[TO DO]
In this material, which lines include the string "background"? Show them.

[EXERCISE MATERIAL]

▼▼▼

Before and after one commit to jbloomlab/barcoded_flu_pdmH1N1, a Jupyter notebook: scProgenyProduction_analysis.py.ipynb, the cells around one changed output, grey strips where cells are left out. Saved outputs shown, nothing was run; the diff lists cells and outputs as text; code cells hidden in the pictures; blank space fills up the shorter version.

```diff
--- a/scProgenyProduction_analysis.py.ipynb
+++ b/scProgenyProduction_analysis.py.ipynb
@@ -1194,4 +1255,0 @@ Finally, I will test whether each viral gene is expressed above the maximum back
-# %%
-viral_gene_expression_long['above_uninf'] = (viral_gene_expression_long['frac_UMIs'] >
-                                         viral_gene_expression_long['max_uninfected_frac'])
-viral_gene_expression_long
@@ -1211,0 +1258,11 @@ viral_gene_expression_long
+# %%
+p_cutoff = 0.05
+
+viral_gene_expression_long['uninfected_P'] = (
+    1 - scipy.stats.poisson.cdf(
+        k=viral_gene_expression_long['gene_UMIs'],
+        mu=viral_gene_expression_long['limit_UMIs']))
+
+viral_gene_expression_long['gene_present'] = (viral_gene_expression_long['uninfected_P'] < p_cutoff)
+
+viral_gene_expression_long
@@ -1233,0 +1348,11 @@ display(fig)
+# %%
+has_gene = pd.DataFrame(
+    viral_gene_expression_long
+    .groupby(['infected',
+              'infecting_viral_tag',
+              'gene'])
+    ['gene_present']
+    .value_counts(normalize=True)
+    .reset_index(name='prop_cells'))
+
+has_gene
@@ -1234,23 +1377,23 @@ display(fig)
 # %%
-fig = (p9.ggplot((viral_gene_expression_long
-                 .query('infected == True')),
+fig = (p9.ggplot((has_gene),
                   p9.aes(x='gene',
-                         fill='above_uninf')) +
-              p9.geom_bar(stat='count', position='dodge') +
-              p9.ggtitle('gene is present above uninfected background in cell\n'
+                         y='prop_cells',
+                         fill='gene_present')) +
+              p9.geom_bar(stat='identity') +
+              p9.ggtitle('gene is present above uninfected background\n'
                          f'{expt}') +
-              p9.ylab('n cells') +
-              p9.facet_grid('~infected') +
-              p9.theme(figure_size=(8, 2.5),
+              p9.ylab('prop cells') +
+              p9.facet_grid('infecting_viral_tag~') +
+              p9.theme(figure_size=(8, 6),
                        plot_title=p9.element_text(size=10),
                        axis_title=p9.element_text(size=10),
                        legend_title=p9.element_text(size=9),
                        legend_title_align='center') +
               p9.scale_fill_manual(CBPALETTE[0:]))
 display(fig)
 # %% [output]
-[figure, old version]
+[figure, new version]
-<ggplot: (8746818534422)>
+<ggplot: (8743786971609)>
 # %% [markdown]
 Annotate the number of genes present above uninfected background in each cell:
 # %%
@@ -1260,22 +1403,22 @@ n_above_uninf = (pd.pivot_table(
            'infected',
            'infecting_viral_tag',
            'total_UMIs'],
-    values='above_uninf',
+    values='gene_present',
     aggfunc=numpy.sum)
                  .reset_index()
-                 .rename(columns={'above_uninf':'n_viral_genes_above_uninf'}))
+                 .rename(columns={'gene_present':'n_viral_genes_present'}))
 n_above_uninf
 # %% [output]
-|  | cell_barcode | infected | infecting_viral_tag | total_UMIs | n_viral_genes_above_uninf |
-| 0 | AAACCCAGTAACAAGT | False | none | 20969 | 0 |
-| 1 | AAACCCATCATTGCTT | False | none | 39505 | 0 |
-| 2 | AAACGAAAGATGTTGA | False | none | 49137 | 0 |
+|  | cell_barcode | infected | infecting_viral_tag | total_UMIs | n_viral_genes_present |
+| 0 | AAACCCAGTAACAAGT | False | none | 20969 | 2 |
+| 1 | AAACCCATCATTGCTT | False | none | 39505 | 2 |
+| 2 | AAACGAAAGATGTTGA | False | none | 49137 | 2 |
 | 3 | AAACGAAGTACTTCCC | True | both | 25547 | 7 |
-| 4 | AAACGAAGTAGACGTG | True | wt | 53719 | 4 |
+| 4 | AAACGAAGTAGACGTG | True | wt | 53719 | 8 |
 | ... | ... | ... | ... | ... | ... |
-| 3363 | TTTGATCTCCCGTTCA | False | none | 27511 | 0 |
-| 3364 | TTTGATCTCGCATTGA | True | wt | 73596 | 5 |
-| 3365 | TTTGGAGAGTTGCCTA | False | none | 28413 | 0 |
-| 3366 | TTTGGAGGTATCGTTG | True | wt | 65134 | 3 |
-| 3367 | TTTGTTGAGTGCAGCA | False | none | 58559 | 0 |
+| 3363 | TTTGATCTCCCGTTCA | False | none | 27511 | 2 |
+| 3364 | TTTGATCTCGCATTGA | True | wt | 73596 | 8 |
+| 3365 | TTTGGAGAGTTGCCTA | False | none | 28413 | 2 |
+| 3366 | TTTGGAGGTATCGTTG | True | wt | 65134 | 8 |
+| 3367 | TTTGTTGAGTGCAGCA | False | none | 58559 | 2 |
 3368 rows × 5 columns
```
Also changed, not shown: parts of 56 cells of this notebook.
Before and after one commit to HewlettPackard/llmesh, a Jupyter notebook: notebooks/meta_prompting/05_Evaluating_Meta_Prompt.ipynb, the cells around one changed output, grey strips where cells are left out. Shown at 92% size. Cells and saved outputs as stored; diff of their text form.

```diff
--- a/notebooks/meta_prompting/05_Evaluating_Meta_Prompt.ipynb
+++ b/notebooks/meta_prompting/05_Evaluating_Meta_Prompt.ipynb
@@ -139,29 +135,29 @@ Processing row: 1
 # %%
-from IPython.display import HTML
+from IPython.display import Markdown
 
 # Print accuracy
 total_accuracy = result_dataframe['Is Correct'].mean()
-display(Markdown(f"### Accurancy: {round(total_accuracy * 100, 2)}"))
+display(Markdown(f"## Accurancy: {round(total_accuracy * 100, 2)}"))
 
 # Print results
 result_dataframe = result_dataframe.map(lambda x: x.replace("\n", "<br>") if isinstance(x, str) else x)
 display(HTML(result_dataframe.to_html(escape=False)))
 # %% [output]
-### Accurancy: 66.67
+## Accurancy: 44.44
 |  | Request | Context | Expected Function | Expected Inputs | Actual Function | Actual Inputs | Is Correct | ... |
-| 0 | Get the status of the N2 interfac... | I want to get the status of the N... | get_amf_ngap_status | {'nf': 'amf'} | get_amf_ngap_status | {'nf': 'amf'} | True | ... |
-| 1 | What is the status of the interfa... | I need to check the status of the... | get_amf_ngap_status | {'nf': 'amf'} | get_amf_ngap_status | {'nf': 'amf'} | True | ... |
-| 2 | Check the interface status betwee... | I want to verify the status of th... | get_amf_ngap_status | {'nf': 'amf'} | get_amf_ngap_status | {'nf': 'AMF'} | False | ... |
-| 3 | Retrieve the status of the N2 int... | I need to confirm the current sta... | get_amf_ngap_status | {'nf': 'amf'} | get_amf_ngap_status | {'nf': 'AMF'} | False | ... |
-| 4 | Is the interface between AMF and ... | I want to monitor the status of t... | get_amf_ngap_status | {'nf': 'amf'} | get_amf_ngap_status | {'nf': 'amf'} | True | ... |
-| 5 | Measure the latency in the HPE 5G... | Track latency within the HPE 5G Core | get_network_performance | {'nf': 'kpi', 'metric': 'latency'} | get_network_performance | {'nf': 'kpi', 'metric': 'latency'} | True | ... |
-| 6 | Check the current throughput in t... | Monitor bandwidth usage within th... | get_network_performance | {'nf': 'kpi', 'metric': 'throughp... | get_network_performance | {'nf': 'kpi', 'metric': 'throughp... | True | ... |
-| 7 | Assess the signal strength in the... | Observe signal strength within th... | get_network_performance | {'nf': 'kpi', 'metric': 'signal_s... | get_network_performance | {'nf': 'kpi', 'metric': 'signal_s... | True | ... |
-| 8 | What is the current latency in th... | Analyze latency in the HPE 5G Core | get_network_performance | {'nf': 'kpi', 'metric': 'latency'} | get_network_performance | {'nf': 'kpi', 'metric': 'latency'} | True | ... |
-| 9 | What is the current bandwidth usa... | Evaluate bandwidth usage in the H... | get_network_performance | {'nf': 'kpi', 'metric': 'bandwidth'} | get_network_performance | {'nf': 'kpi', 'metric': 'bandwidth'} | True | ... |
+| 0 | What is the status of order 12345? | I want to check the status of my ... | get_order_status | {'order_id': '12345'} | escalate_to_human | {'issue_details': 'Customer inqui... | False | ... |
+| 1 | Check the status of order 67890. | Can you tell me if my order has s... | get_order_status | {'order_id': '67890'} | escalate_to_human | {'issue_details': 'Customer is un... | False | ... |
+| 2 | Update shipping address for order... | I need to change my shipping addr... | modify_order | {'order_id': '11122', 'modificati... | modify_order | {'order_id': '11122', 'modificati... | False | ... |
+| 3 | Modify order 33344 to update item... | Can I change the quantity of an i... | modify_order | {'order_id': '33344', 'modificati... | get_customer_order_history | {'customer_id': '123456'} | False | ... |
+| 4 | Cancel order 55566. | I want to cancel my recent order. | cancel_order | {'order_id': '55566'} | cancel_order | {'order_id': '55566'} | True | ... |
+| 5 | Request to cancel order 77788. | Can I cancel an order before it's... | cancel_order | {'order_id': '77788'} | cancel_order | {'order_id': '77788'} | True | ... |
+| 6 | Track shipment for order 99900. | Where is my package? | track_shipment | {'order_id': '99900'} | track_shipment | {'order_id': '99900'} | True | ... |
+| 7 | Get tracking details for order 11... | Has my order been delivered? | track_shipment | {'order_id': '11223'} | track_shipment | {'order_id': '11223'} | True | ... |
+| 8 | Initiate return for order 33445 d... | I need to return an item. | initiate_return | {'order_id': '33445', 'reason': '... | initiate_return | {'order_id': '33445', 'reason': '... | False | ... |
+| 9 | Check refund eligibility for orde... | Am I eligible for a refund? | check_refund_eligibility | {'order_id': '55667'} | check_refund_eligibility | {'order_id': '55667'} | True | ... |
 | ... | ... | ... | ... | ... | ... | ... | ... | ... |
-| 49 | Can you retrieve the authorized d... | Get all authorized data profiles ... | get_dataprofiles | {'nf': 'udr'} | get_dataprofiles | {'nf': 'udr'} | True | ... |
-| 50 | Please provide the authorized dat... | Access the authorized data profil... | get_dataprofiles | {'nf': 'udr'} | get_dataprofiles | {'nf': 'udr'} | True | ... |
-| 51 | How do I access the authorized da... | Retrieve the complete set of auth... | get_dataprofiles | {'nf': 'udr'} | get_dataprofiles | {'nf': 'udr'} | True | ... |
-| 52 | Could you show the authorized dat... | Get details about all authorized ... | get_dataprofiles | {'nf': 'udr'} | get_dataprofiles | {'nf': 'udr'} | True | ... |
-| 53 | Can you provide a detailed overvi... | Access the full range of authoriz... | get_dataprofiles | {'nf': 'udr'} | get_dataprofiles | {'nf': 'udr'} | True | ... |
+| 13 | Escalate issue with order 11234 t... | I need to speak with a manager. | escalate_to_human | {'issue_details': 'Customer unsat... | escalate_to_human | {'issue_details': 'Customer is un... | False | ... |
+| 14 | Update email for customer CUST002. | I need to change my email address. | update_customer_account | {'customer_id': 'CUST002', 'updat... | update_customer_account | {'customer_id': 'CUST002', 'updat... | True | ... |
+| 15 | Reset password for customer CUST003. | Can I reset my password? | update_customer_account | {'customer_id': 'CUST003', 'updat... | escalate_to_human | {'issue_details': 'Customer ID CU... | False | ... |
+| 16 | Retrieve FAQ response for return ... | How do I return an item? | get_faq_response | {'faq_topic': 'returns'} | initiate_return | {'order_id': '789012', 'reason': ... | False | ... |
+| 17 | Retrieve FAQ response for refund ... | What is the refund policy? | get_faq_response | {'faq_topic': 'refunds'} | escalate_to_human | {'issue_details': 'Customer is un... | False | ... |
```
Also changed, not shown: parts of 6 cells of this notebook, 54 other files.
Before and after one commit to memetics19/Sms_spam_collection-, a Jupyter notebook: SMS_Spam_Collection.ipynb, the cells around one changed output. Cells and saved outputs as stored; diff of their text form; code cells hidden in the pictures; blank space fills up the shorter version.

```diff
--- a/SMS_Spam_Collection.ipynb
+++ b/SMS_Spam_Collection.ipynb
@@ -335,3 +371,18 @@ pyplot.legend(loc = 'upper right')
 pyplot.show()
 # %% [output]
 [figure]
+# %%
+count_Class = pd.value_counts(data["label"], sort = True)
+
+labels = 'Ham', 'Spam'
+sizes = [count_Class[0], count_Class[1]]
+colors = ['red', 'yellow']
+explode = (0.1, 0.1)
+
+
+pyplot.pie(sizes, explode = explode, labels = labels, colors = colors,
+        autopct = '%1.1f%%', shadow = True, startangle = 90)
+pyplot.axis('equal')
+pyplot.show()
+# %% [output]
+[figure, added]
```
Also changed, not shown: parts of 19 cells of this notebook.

▲▲▲

[PROBLEM SOLUTION]
-              p9.ggtitle('gene is present above uninfected background in cell\n'
+              p9.ggtitle('gene is present above uninfected background\n'
 Annotate the number of genes present above uninfected background in each cell:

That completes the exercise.